▸ **Content revision data**:
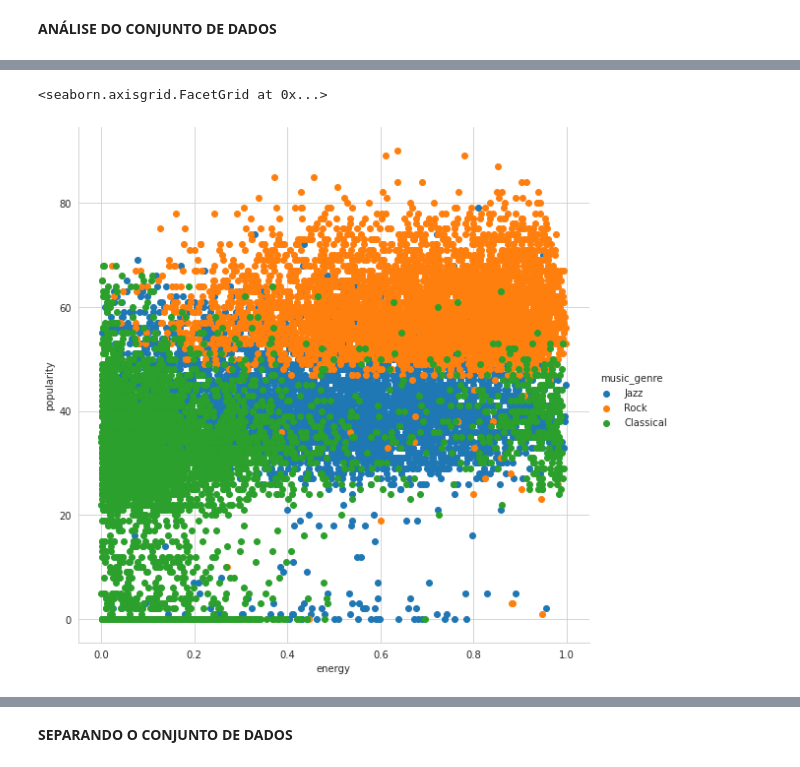
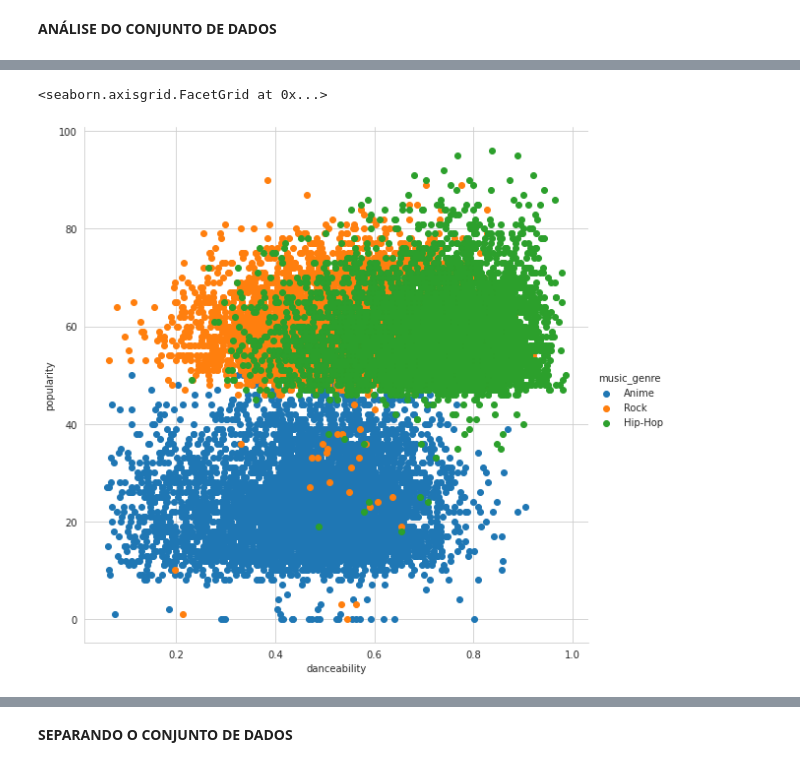
Before and after one commit to albanoxdz/UFPE_ModPD, a Jupyter notebook: music_genre.ipynb, the cells around one changed output, grey strips where cells are left out. Saved outputs shown, nothing was run; the diff lists cells and outputs as text; code cells hidden in the pictures.

```diff
--- a/music_genre.ipynb
+++ b/music_genre.ipynb
@@ -23,7 +24,9 @@ warnings.filterwarnings('ignore')
 #Carregando o dataset
 df = pd.read_csv('https://raw.githubusercontent.com/albanoxdz/UFPE_ModPD/main/music_genre.csv')
 #dataset = df.query('music_genre == "Hip-Hop" | music_genre == "Classical" | music_genre == "Anime"')
-dataset = df.query('music_genre == "Jazz" | music_genre == "Classical" | music_genre == "Rock"')
+#dataset = df.query('music_genre == "Jazz" | music_genre == "Classical" | music_genre == "Rock"') | music_genre == "Classical"
+dataset = df.query('music_genre == "Anime" | music_genre == "Hip-Hop" | music_genre == "Rock"')
+#dataset = df
 # %%
 print("Quantas classes existem nesse dataset?\n%d" %(len(dataset["music_genre"].unique())))
 print("\nQuantas instâncias existem no dataset?\n%d" %(len(dataset)))
@@ -68,13 +39,13 @@ dataset
 # %%
 # Distribuição das classes pelas features SepalLengthCm e SepalWidthCm
 sns.set_style("whitegrid")
 sns.FacetGrid(dataset, hue ="music_genre",
               height = 8).map(plt.scatter,
-                              'energy',
+                              'danceability',
                               'popularity').add_legend()
 # %% [output]
 <seaborn.axisgrid.FacetGrid at 0x...>
-[figure, old version]
+[figure, new version]
 # %%
 # Mapeando os valores da classe para inteiro (para fins de visualização da região de decisão)
 dataset['music_genre'] = pd.factorize(dataset['music_genre'])[0]
```
Also changed, not shown: parts of 10 cells of this notebook.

▸ **WHAT YOU WILL DO**:
If a line in the data above holds the string "Rock", copy it.

▸ **RESULT FOR THIS EXERCISE**:
-dataset = df.query('music_genre == "Jazz" | music_genre == "Classical" | music_genre == "Rock"')
+#dataset = df.query('music_genre == "Jazz" | music_genre == "Classical" | music_genre == "Rock"') | music_genre == "Classical"
+dataset = df.query('music_genre == "Anime" | music_genre == "Hip-Hop" | music_genre == "Rock"')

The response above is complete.